> [SUPPLIED INFORMATION]:
--------------------------------

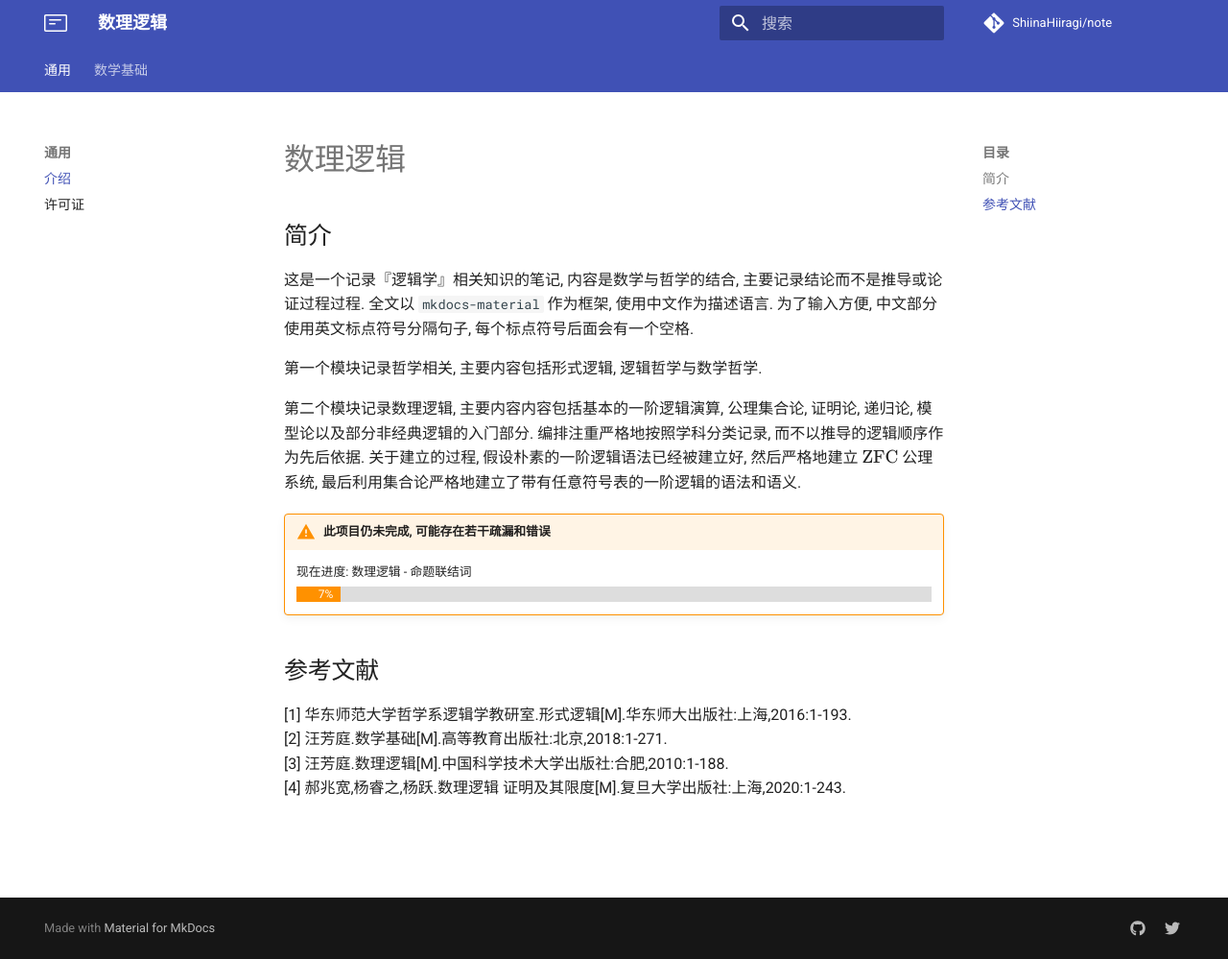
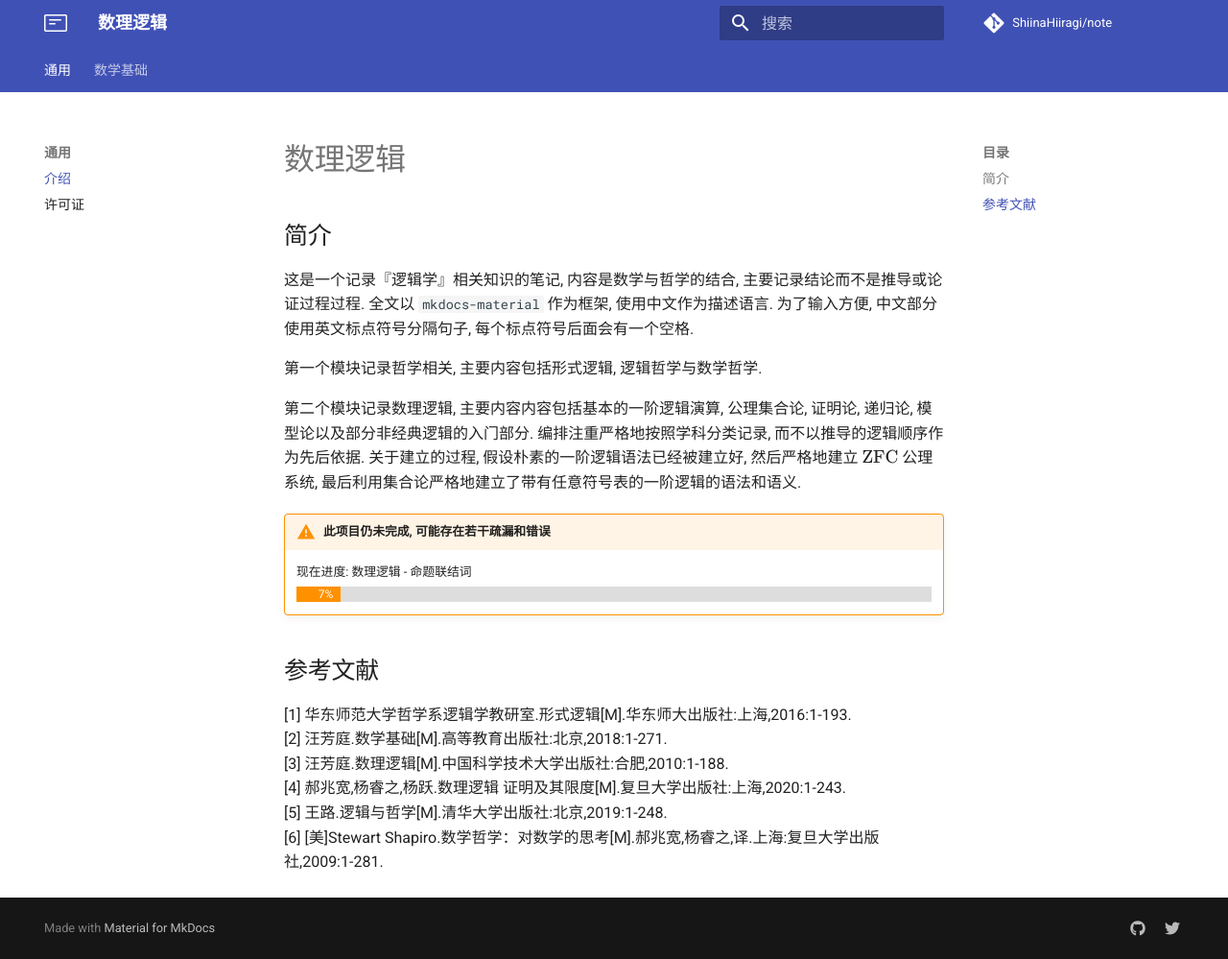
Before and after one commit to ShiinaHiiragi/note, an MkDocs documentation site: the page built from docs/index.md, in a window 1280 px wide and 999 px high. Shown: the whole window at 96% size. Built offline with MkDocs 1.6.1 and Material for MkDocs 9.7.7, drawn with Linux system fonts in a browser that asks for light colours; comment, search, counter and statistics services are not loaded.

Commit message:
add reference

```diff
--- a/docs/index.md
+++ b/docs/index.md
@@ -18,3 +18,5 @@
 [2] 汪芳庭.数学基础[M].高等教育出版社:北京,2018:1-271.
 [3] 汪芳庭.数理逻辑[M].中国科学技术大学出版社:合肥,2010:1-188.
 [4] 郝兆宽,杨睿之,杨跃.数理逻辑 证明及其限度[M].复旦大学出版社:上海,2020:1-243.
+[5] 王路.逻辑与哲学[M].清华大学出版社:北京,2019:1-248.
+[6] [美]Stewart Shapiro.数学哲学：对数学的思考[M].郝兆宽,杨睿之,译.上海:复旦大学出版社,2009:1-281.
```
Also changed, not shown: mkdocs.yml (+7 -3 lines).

--------------------------------

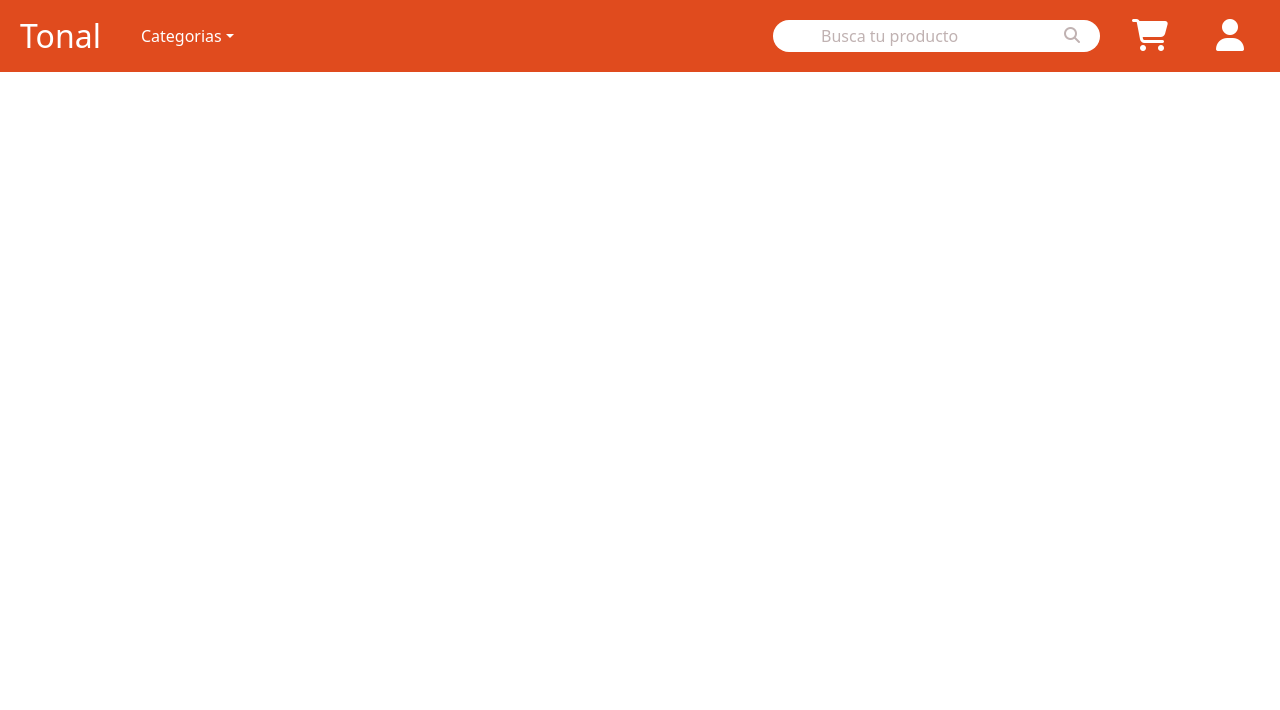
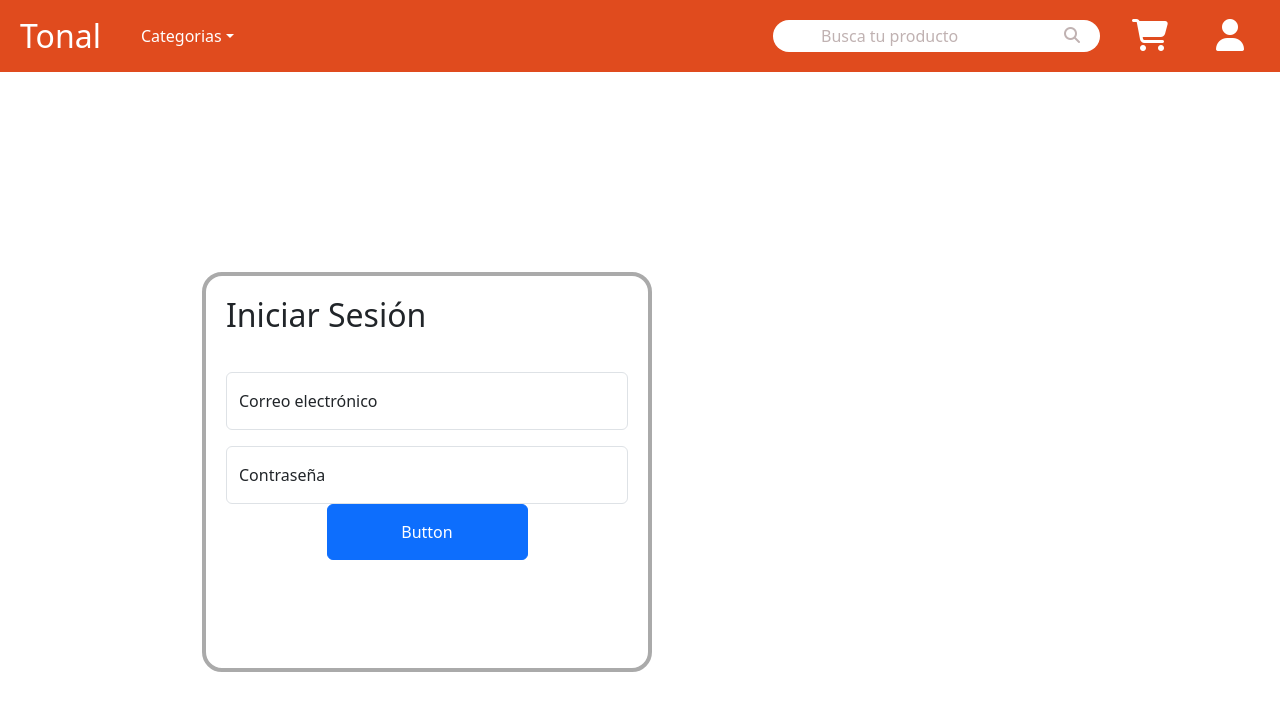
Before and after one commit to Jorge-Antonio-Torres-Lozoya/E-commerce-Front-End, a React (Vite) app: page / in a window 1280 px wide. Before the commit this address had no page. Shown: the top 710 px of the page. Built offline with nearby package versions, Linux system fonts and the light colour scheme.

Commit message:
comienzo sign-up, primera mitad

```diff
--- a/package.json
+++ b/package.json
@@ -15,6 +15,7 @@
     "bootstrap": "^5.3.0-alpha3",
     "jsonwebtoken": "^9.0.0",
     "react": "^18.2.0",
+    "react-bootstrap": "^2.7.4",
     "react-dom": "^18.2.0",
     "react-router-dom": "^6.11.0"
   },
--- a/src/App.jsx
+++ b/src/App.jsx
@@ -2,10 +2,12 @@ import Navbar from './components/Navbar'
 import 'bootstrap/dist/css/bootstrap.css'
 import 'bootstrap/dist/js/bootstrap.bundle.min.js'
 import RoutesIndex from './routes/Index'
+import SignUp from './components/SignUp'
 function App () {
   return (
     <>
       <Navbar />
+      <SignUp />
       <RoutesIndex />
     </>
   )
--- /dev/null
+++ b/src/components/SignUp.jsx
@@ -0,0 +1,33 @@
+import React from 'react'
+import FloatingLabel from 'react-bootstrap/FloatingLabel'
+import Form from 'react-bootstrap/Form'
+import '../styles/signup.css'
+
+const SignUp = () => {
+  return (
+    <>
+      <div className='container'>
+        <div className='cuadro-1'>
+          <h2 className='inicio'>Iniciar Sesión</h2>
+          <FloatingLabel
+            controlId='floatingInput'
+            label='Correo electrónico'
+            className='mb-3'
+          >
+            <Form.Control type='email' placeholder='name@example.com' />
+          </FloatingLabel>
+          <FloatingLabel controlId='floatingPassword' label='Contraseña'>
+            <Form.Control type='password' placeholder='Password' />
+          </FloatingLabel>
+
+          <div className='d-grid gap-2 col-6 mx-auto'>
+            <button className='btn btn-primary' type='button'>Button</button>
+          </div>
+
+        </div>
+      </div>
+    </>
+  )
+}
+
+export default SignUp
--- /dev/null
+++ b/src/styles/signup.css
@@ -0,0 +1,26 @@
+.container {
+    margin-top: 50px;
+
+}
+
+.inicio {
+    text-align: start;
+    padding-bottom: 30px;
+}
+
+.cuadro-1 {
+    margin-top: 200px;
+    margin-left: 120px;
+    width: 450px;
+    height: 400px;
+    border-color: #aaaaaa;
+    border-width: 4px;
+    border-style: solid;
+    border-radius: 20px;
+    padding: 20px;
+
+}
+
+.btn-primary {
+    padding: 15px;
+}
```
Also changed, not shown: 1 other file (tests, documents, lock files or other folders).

--------------------------------

> [TO DO]:
Filter the entries and keep only the lines holding "FloatingLabel".

> [YOUR SOLUTION]:
+import FloatingLabel from 'react-bootstrap/FloatingLabel'
+          <FloatingLabel
+          </FloatingLabel>
+          <FloatingLabel controlId='floatingPassword' label='Contraseña'>
+          </FloatingLabel>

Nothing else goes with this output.